The Port of Galilee is operated by DEM and is one of the largest working commercial fishing ports on the East Coast, providing fish, squid and lobster to both national and international markets. Home to over 240 commercial vessels, the Port includes 38 docks and piers and supports hundreds of small and medium-sized businesses, hundreds of jobs, and attracts thousands of tourists. Commerce includes fishing and related businesses, recreational charter and sightseeing boats, ferry service, restaurants, and a hotel.
March 13 public hearing on key recreational fishing issues
Recreational and commercial fishermen are urged to attend and express their thoughts on proposed amendments to a variety of management plans that regulate the length, catch limit and season of a variety of species.

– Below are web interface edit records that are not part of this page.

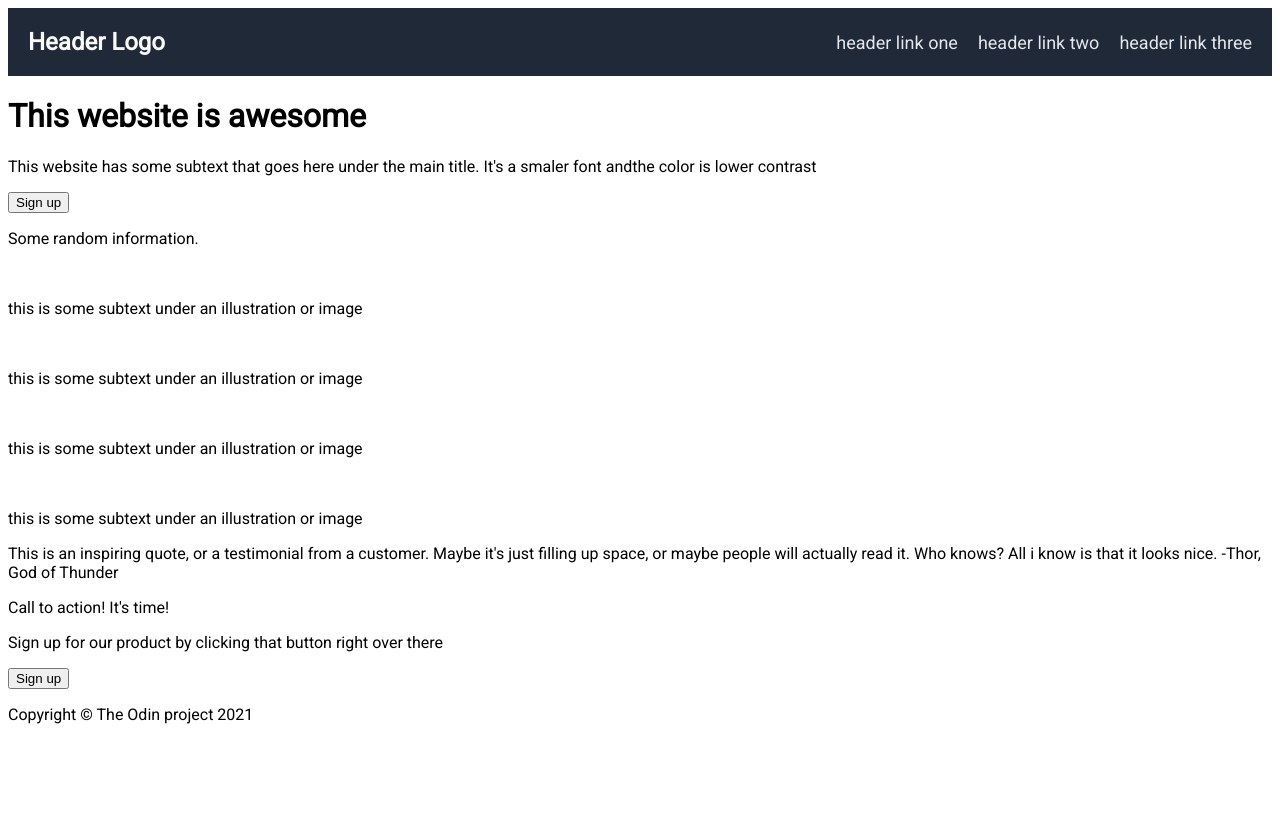
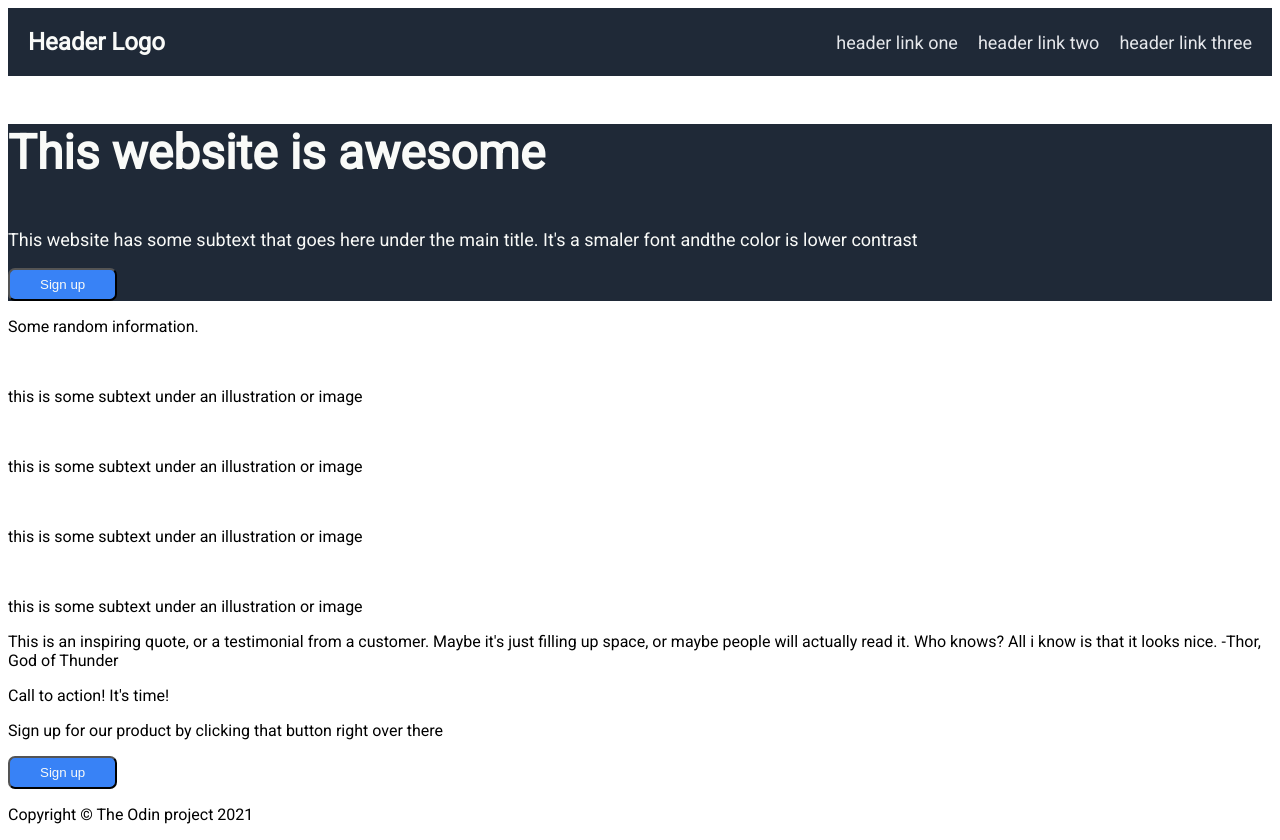
Before and after one commit to JavierRojas14/landing-page, a plain HTML site: page index.html in a window 1280 px wide. Before the commit the page ends 800 px from the top, so only its background shows below. Drawn offline with Linux system fonts and the light colour scheme.

Commit message:
Style button of page

```diff
--- a/index.html
+++ b/index.html
@@ -19,8 +19,8 @@
     </div>
 
     <div class="description-section">
-        <h1>This website is awesome</h1>
-        <p>This website has some subtext that goes here under the main title. It's a smaler font andthe color is lower contrast</p>
+        <p id="main-text">This website is awesome</p>
+        <p id="description-text">This website has some subtext that goes here under the main title. It's a smaler font andthe color is lower contrast</p>
         <button>Sign up</button>
         <img src="" alt="">
     </div>
--- a/styles.css
+++ b/styles.css
@@ -37,3 +37,25 @@ a {
     color: #E5E7EB;
     font-size: 18px;
 }
+
+.description-section {
+    background-color: #1F2937;
+}
+
+#main-text {
+    font-size: 48px;
+    font-weight: bolder;
+    color: #F9FAF8;
+}
+
+#description-text {
+    font-size: 18px;
+    color: #F9FAF8;
+}
+
+button {
+    background-color: #3882F6;
+    color: #F9FAF8;
+    padding: 7px 30px;
+    border-radius: 7px;
+}
```
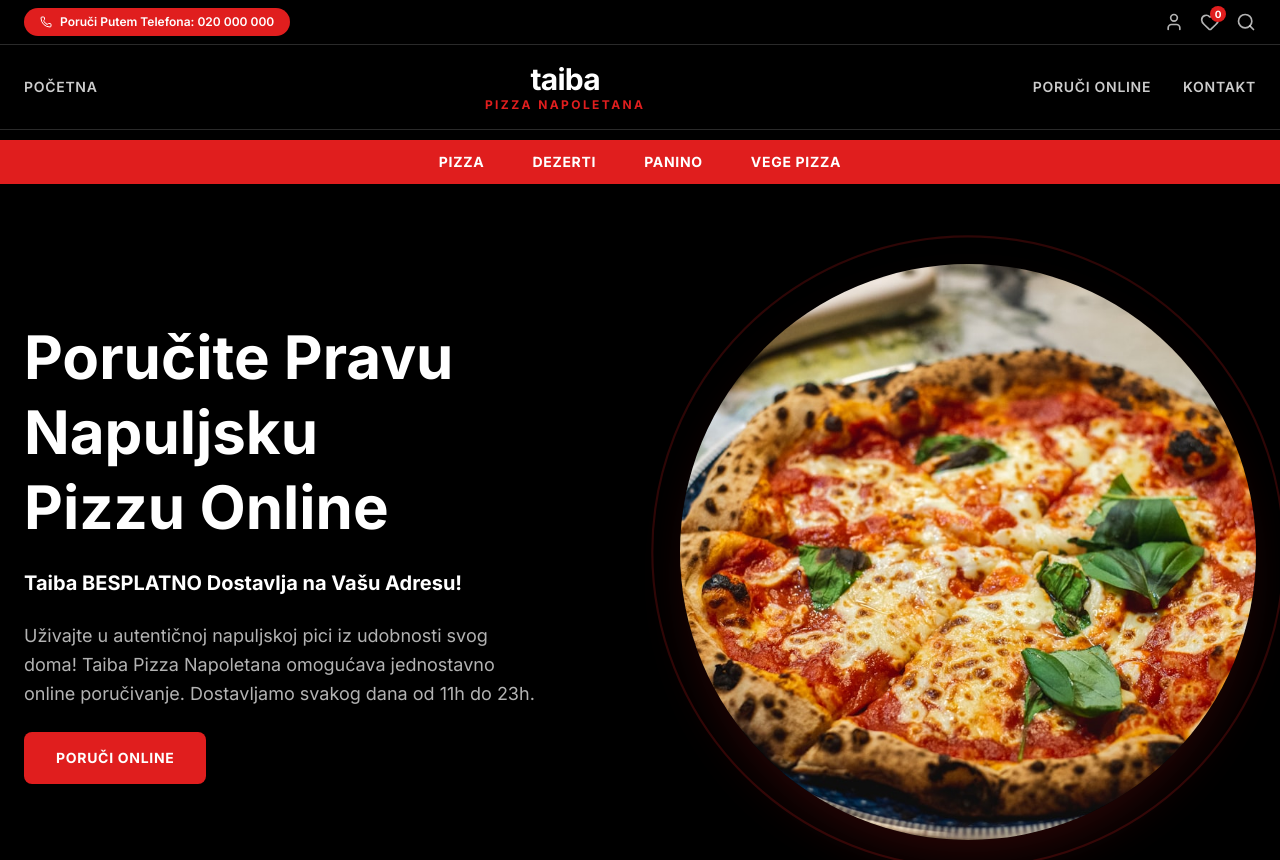
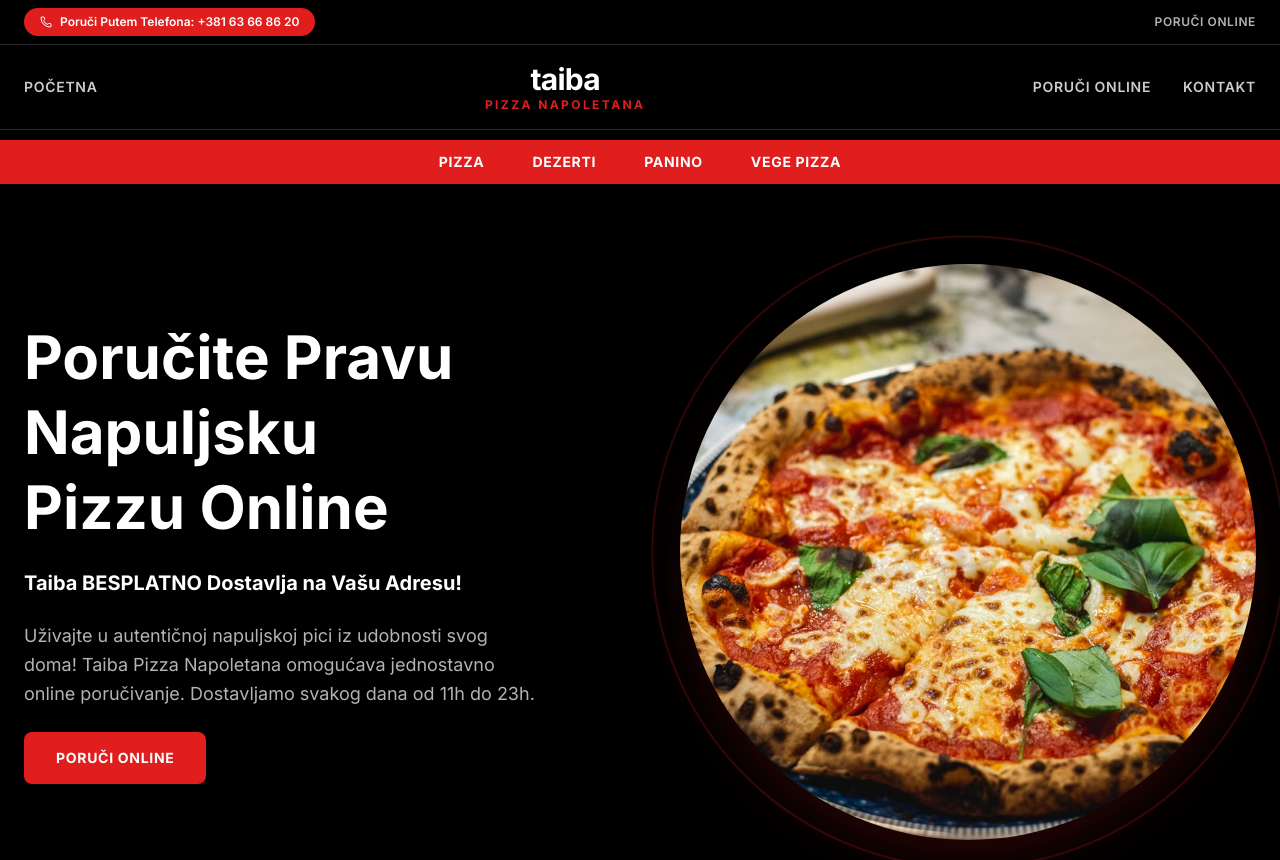
Before and after one commit to luckybbbbbb/taiba-picerija, a Next.js app: page / in a window 1280 px wide. Shown: the top 860 px of the page. Built offline with nearby package versions, Linux system fonts and the light colour scheme; a web font is replaced by a local one.

Commit message:
Uklonjen user, lajk i korpa ikonice iz headera

```diff
--- a/components/navbar.tsx
+++ b/components/navbar.tsx
@@ -1,7 +1,7 @@
 "use client"
 
 import { useState } from "react"
-import { Phone, User, Heart, Search, Menu, X } from "lucide-react"
+import { Phone, Menu, X } from "lucide-react"
 
 export function Navbar() {
   const [mobileMenuOpen, setMobileMenuOpen] = useState(false)
@@ -15,21 +15,15 @@ export function Navbar() {
           className="inline-flex items-center gap-2 bg-taiba-red text-taiba-white px-4 py-1.5 rounded-full text-xs font-semibold hover:bg-taiba-red-dark transition-colors"
         >
           <Phone className="w-3 h-3" />
-          {"Poruči Putem Telefona: 020 000 000"}
+          {"Poruči Putem Telefona: +381 63 66 86 20"}
         </a>
         <div className="flex items-center gap-4">
-          <button aria-label="Korisnički nalog" className="text-taiba-white/70 hover:text-taiba-white transition-colors">
-            <User className="w-5 h-5" />
-          </button>
-          <button aria-label="Lista želja" className="relative text-taiba-white/70 hover:text-taiba-white transition-colors">
-            <Heart className="w-5 h-5" />
-            <span className="absolute -top-1.5 -right-1.5 bg-taiba-red text-taiba-white text-[10px] font-bold rounded-full w-4 h-4 flex items-center justify-center">
-              0
-            </span>
-          </button>
-          <button aria-label="Pretraga" className="text-taiba-white/70 hover:text-taiba-white transition-colors">
-            <Search className="w-5 h-5" />
-          </button>
+          <a
+            href="#menu"
+            className="text-taiba-white/70 hover:text-taiba-white text-xs font-semibold uppercase tracking-wider transition-colors"
+          >
+            Poruči Online
+          </a>
         </div>
       </div>
 
@@ -71,10 +65,10 @@ export function Navbar() {
           </a>
         </div>
 
-        {/* Mobile search */}
-        <button aria-label="Pretraga" className="md:hidden text-taiba-white">
-          <Search className="w-6 h-6" />
-        </button>
+        {/* Mobile phone order */}
+        <a href="tel:+381000000000" aria-label="Pozovi" className="md:hidden text-taiba-white">
+          <Phone className="w-5 h-5" />
+        </a>
       </nav>
 
       {/* Mobile menu overlay */}
```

The Marine Fisheries Division of the Rhode Island Department of Environment Management (DEM) will hold a public hearing on Wednesday, March 13, 2013, 6:00 p.m. in the URI Graduate School of Oceanography, Corless Auditorium, South Ferry Road, Narragansett, RI. Important changes to recreational and commercial fishing management plans will be on the agenda including plan amendments for recreational summer flounder; recreational and commercial tautog; recreational scup; recreational black sea bass; Narragansett Bay Atlantic Menhaden; and amendments to statutes and regulations pertaining to fish/shellfish dealer regulations in regard to the reporting of research set aside (RSA) landings.
Visit DEM’s web site at www.dem.ri.gov for additional information.
Where’s the bite
Captain Andy Dangelo of the Seven B’s reported that the storm and rough seas over the past couple of weeks has kept the cod away and boats from sailing. However, Capt. Dangelo said Sunday, “The bite was slow all day, we went south of Block Island, to Cox’s Ledge and nothing. Then we stopped back close to the Island and the fish finder was showing a lot of bait, likely herring. We ended up landing some nice cod right at the end of the day.” Overall cod fishing has been spotty. The hope is that the seas and fishing stabilize a bit now and the season closes with a rally.